A major international study has been published in The Lancet which reveals the scale of global diabetes epidemic, with the disease becoming more common almost everywhere in the world.

The study, which was funded by the Bill and Melinda Gates Foundation and the World Health Organisation, took worldwide data on diabetes since 1980 and found that the number of adults with the disease reached 347 million in 2008. This is more than double the number in 1980 and way up on a previous study in 2009 which put the number worldwide at 285 million.

The results, which revealed that high blood glucose and diabetes are responsible for over three million deaths worldwide each year, show that 70% of the rise was due to population growth and ageing, with the other 30% due to higher prevalence. The proportion of adults with diabetes rose to 9.8% of men and 9.2% of women in 2008, compared with 8.3% and 7.5% in 1980.

The study was co-led by Majid Ezzati from Imperial College London and Goodarz Danaei from the Harvard School of Public Health. Prof Ezzati noted that diabetes "is becoming more common almost everywhere in the world", which is in contrast to blood pressure and cholesterol, which have both fallen in many regions. Dr Danaei added that "unless we develop better programmes for detecting people with elevated blood sugar and helping them to improve their diet and physical activity and control their weight, diabetes will inevitably continue to impose a major burden on health systems around the world."

 2.7 million study participants

The study included blood sugar measurements from 2.7 million participants aged 25 or more across the world. It found that diabetes has taken off most dramatically in Pacific Island nations, which now have the highest diabetes levels in the world.

In the Marshall Islands, for example, a staggering one in three women and one in four men have diabetes. Glucose and diabetes were also particularly high in south Asia, Latin America, the Caribbean, Central Asia, North Africa and the Middle East.

However, the rise in diabetes was relatively small in western Europe and highest in North America. Off the richer nations, diabetes and glucose levels were highest in the USA, Greenland, Malta, New Zealand and Spain, and lowest in the Netherlands, Austria and France.

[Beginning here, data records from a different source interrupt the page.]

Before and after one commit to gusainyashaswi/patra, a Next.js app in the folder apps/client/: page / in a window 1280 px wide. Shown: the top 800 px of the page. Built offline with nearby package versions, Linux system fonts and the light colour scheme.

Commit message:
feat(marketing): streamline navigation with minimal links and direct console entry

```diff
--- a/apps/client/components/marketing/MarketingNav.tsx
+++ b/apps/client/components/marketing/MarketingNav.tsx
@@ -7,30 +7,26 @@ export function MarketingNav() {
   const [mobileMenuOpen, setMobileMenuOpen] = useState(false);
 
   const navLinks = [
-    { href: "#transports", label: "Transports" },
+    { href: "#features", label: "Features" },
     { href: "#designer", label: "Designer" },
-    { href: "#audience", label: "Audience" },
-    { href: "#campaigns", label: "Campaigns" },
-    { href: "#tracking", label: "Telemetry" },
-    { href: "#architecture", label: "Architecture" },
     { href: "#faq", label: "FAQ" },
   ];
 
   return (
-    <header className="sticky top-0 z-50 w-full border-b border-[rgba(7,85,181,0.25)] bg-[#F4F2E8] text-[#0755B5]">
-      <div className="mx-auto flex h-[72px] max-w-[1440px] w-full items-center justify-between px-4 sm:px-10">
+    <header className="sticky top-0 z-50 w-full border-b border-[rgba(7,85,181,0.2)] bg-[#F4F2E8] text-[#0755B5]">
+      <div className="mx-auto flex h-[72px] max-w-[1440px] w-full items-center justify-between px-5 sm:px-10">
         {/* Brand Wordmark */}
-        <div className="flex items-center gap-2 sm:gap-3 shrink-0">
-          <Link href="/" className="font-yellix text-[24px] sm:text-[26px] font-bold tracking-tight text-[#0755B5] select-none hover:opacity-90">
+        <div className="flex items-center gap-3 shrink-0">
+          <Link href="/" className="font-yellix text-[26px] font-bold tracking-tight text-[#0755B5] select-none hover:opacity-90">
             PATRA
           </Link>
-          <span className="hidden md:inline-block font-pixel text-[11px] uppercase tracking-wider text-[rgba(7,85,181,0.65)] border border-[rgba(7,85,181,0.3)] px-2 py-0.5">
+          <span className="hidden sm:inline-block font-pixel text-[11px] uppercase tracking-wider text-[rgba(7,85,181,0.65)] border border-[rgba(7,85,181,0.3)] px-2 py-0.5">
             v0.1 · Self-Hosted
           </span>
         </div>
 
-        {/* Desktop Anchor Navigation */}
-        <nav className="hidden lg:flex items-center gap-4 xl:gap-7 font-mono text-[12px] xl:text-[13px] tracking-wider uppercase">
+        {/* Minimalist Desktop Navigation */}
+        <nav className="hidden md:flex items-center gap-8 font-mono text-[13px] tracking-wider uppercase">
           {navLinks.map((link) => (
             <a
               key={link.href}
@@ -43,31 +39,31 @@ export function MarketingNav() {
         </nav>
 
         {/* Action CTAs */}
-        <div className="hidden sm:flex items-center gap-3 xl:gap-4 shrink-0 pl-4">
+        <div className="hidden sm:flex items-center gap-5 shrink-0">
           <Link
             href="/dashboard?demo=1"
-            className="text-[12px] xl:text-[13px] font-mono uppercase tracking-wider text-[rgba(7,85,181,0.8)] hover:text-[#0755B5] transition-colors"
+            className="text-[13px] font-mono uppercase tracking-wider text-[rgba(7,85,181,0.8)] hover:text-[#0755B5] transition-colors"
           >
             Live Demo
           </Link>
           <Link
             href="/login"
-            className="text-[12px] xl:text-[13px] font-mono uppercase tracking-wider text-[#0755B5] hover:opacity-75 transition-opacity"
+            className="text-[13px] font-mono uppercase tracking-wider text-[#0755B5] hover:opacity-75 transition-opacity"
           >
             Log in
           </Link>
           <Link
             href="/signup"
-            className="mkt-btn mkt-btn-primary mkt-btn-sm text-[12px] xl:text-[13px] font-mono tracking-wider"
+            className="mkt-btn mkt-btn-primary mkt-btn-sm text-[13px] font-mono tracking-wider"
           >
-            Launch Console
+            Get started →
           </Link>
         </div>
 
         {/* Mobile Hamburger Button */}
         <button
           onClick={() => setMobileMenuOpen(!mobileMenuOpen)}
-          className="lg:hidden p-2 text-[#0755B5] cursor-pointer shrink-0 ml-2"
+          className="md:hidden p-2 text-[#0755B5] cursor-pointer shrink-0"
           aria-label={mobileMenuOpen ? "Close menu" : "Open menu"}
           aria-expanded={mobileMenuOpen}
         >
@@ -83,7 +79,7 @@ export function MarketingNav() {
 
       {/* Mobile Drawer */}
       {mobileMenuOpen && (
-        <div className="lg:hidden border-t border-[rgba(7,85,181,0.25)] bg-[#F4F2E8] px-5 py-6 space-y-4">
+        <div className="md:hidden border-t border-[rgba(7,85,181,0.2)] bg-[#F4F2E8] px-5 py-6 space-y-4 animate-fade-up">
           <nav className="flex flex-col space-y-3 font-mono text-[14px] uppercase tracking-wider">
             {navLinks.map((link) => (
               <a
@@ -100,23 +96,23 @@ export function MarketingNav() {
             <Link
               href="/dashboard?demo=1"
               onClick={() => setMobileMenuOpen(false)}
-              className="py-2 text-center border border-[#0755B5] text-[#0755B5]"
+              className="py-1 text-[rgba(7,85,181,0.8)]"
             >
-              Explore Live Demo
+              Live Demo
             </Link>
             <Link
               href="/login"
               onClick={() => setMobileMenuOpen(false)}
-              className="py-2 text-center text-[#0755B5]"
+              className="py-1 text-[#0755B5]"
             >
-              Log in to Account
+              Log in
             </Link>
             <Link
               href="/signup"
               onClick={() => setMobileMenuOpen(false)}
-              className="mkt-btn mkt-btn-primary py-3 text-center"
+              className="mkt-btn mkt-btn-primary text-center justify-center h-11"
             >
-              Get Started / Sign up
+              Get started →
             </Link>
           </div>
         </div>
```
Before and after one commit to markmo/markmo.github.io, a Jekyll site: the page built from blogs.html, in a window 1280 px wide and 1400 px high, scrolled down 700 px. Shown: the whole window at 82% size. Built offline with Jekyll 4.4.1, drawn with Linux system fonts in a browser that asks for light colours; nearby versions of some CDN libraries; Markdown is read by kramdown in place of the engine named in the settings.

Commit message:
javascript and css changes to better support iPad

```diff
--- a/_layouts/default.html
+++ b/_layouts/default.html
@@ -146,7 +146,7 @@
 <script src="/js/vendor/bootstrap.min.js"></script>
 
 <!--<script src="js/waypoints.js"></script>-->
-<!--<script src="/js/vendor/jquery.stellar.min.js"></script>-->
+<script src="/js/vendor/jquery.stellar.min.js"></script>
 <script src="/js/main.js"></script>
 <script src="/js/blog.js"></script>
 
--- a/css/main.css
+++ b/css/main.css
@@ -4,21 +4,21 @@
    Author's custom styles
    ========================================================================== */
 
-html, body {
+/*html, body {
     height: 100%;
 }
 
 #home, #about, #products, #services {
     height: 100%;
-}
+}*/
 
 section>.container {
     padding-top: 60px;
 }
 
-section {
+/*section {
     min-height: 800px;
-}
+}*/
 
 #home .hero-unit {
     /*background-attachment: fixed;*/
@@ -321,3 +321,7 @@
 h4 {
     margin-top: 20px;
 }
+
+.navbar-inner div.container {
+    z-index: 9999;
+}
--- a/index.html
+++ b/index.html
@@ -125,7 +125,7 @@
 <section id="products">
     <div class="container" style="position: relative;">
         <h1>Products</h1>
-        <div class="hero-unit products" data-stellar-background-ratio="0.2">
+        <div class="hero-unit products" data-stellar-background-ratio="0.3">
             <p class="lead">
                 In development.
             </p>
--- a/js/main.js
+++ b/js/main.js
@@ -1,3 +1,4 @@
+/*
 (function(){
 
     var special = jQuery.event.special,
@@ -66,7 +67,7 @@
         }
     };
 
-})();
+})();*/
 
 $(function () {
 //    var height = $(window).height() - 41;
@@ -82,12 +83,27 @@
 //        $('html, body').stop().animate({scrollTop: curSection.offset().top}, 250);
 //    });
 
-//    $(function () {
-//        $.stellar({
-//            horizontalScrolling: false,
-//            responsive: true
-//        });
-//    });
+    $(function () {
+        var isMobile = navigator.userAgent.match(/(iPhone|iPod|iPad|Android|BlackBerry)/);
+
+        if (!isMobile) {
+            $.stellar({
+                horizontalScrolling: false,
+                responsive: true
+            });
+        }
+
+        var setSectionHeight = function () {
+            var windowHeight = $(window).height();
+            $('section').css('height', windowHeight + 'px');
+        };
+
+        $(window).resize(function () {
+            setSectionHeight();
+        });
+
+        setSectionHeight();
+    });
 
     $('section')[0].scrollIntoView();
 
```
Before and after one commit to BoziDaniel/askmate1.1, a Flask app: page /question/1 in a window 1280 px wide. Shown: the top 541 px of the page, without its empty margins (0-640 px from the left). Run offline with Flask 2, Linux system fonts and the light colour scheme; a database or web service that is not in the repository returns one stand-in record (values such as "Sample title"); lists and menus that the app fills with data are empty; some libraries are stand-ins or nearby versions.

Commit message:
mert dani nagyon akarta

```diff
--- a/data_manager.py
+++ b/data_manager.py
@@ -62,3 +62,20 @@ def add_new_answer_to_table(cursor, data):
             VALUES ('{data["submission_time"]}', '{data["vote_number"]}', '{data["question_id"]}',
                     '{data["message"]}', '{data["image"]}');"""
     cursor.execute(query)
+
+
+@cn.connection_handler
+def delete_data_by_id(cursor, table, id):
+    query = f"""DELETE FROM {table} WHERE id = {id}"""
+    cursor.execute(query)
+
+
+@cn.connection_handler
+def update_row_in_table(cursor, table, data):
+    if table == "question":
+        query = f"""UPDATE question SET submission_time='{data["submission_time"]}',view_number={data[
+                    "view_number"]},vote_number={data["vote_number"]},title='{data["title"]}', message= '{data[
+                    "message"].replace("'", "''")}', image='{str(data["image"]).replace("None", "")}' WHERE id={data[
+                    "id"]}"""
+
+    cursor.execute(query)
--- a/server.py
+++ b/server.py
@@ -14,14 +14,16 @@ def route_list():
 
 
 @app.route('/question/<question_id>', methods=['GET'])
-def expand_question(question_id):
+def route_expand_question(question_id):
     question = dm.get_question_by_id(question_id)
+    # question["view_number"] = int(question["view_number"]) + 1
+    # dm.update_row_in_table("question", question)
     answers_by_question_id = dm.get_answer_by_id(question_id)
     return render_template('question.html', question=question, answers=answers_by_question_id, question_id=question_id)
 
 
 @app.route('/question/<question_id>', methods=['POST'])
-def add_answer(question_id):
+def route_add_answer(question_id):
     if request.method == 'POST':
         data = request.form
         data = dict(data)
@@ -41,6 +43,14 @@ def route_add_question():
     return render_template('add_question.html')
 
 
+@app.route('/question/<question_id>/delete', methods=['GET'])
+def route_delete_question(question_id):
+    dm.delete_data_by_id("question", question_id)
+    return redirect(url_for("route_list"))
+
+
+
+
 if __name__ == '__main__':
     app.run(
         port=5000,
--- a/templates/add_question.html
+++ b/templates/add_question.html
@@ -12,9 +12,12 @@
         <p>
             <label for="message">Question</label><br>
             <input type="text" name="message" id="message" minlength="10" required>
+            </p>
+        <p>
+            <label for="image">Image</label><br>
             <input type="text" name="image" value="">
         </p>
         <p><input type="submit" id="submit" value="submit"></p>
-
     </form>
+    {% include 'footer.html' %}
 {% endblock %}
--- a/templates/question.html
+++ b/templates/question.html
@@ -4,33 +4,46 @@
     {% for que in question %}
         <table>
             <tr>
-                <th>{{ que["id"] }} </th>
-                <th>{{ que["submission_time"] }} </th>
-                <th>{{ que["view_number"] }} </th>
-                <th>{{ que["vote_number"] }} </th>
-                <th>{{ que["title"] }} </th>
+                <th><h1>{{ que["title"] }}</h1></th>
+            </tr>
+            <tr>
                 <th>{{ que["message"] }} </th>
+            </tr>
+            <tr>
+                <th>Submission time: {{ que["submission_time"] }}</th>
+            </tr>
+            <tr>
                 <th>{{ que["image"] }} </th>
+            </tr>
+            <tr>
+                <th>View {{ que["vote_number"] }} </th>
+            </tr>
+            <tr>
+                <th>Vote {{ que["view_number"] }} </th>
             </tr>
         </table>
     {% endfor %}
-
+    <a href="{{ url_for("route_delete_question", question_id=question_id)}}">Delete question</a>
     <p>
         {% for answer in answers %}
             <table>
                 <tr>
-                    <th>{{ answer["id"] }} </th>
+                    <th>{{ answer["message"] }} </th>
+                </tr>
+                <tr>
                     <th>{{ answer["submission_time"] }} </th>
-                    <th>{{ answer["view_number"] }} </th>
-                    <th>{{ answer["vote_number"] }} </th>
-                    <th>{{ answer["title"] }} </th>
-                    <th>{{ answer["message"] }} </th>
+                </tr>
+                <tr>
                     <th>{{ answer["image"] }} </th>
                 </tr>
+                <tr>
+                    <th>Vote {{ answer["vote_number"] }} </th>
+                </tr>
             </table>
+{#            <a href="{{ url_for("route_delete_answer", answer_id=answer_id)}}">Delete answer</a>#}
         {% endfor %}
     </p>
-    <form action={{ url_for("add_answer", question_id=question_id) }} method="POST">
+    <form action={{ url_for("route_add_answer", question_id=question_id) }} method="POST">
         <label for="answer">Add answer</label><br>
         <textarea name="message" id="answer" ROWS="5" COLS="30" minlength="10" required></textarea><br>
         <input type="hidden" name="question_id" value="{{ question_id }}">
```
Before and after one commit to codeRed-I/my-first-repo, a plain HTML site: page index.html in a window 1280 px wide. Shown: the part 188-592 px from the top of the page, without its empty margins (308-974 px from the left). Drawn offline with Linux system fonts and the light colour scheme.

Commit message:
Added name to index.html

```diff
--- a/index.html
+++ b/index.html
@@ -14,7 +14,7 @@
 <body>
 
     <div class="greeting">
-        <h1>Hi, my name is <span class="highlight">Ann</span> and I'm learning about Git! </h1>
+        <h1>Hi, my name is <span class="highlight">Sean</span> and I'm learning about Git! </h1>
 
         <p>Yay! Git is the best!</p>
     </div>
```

Of the aforementioned 347 million people with diabetes, 138 million live in China and India and another 36 million in the USA and Russia. The region with the lowest glucose levels was sub-Saharan Africa, followed by east and southeast Asia.